> _Excerpted records_:

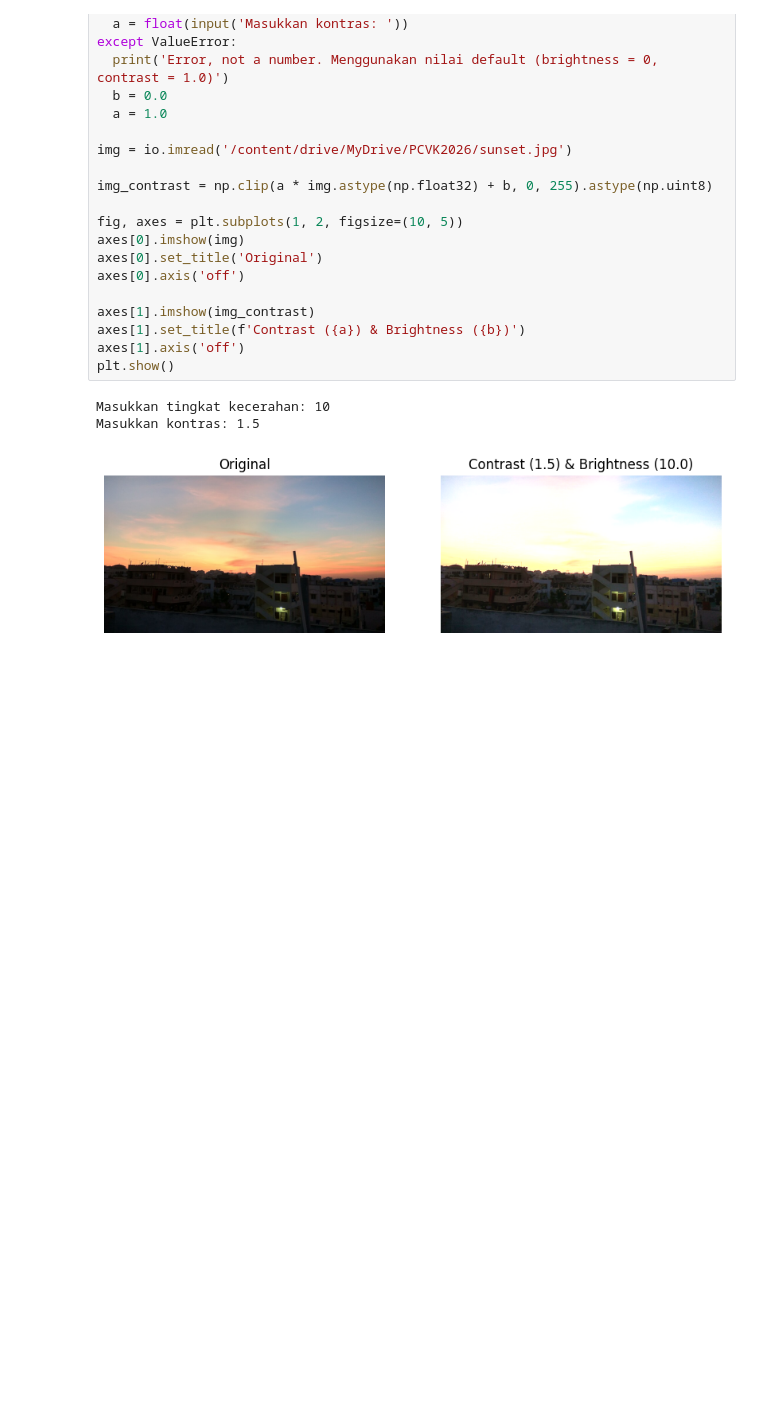
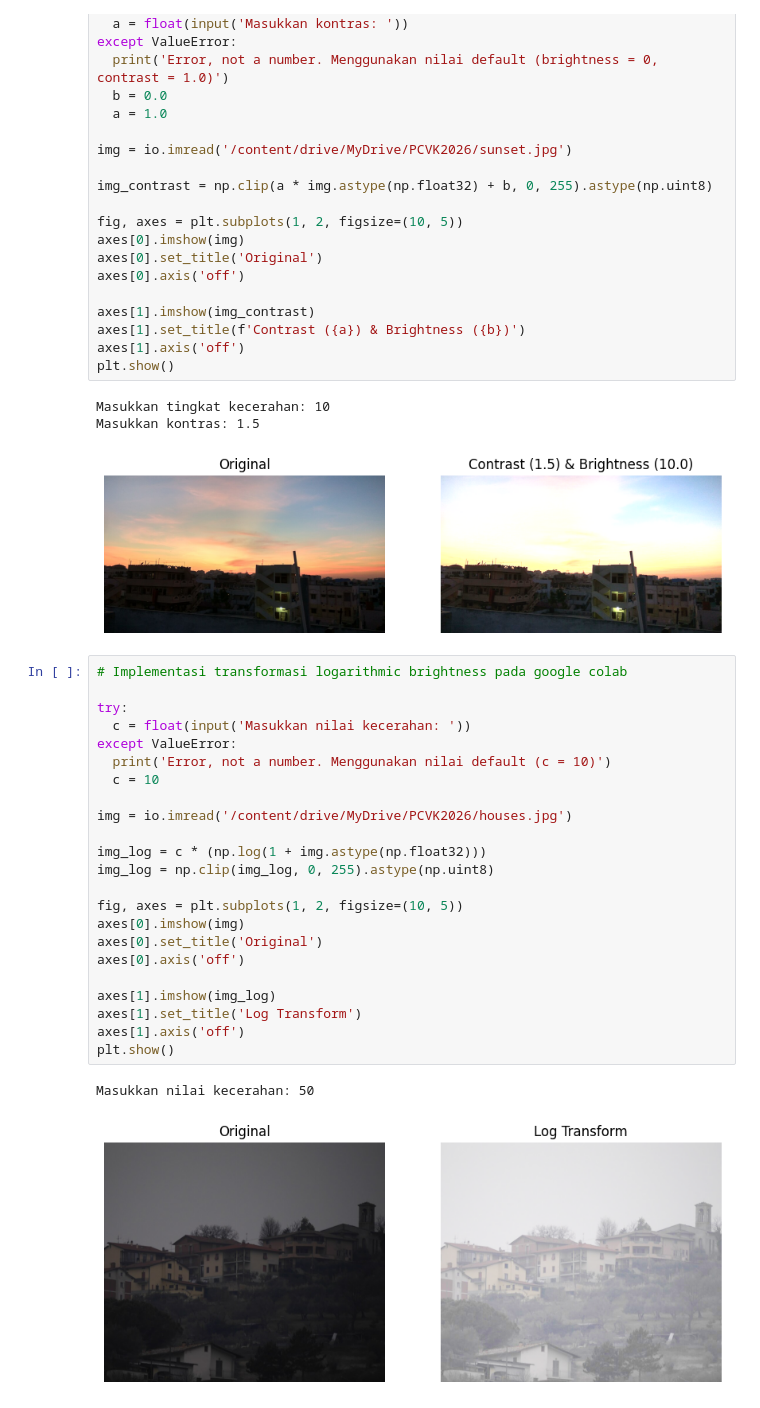
Before and after one commit to rsyadipras/PCVK_Ganjil2026, a Jupyter notebook: Week3.ipynb, the cells around one changed output. Cells and saved outputs as stored; diff of their text form; blank space fills up the shorter version.

Commit message:
feat: implement logarithmic brightness transformation

```diff
--- a/Week3.ipynb
+++ b/Week3.ipynb
@@ -92,3 +92,29 @@ plt.show()
 Masukkan tingkat kecerahan: 10
 Masukkan kontras: 1.5
 [figure]
+# %%
+# Implementasi transformasi logarithmic brightness pada google colab
+
+try:
+  c = float(input('Masukkan nilai kecerahan: '))
+except ValueError:
+  print('Error, not a number. Menggunakan nilai default (c = 10)')
+  c = 10
+
+img = io.imread('/content/drive/MyDrive/PCVK2026/houses.jpg')
+
+img_log = c * (np.log(1 + img.astype(np.float32)))
+img_log = np.clip(img_log, 0, 255).astype(np.uint8)
+
+fig, axes = plt.subplots(1, 2, figsize=(10, 5))
+axes[0].imshow(img)
+axes[0].set_title('Original')
+axes[0].axis('off')
+
+axes[1].imshow(img_log)
+axes[1].set_title('Log Transform')
+axes[1].axis('off')
+plt.show()
+# %% [output]
+Masukkan nilai kecerahan: 50
+[figure, added]
```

> _What you should do_: Please state how many lines in the entries above include the word "Masukkan", giving only the number.

> _Task response_: 4